Google was a relative newcomer to the search engine field. The most popular search engines at the time were Yahoo, AltaVista, Lycos, and Excite. I even remember using Ask Jeeves!

In 2001, biometrics like facial recognition were in their infancy. Now every smartphone uses facial recognition to unlock it. Alexa and Siri were girl’s names. “The cloud” was a weather term.

Tracking someone by satellite via street cameras or GPS on their phone still seemed like science fiction. If you needed to figure out a route to get from point A to point B, you needed a physical map. The Garmin Street Pilot was one of the first standalone GPS devices, and that was introduced in the late 90s. It wasn’t until 2005 that Google Maps was introduced as a desktop utility and as a smartphone app in 2008.

Security at airports was mostly privately run, and may have included walking through a metal detector. Passengers could take baseball bats and blades up to 4 inches long on the plane. Family members could go through security to the gate to say goodbye. Identification wasn’t always required and nobody took off their shoes. Passengers typically needed to arrive only 30 minutes before their scheduled flight time.

These are just a few of the changes that occurred to me off the top of my head. How about you? How different is your life today due to technology than it was just twenty short years ago?


Eleven days ago my wife an I purchased an electric vehicle (EV). So far it’s been a great experience except for one thing: the time it takes to charge the car. As I explained in this post, the car comes with a portable charger that plugs into a standard household outlet. But charging on a 120 Volt, 20 Amp circuit wall outlet is excruciatingly slow. Sort of like watch golf on TV. 🥱

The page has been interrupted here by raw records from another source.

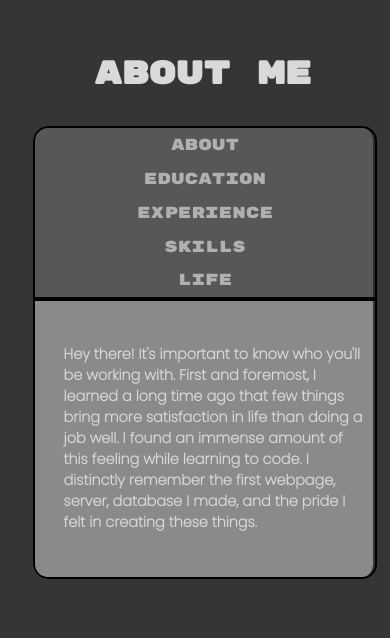
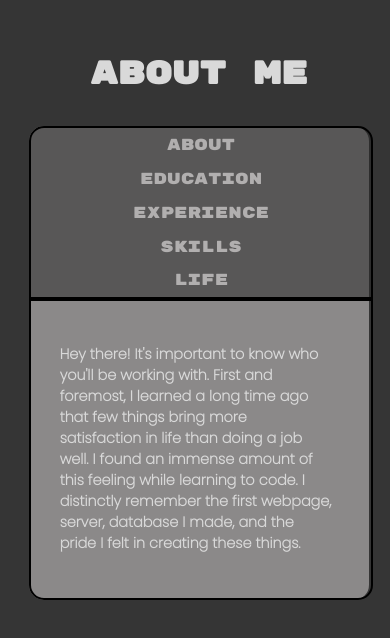
Before and after one commit to Caleb-Campbell/personal-website, a React (Vite) app: page / in a window 390 px wide. Shown: the part 1017-1655 px from the top of the page. Built offline with nearby package versions, Linux system fonts and the light colour scheme.

Commit message:
refixed horizonal scroll issue

```diff
--- a/src/styles/about.css
+++ b/src/styles/about.css
@@ -83,7 +83,7 @@
 
     .about {
         padding: 0;
-        width: 100vw;
+        width: 98vw;
         margin: 0 auto;
 
     }
@@ -107,7 +107,7 @@
     }
 
     .about-menu-slide p {
-        width: 90%;
+        width: 80%;
         font-size: .9em;
         padding: 2em;
     }
```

So I made the decision to purchase and install a “Level 2” charger in my garage, which charges the car eight times faster than the “Level 1” standard wall outlet. Eight times faster! Woo hoo!

Well, that Level 2 charger is now installed. I guess I could have installed it myself, but in order to avoid death by electrocution or causing an electrical fire and burning my house down, I hired a professional electrician. In less than three hours he had the JuiceBox charging station installed and ready to rock and roll.

And rock and roll it did. Within five hours of Level 2 charging, my EV was charged enough so that, at my typical rate of driving, my car has enough “juice” to last up to two weeks.

And the fact that I will never ever need to pull into a gas station to fill up my car with polluting gasoline makes my whole body tingle with joy!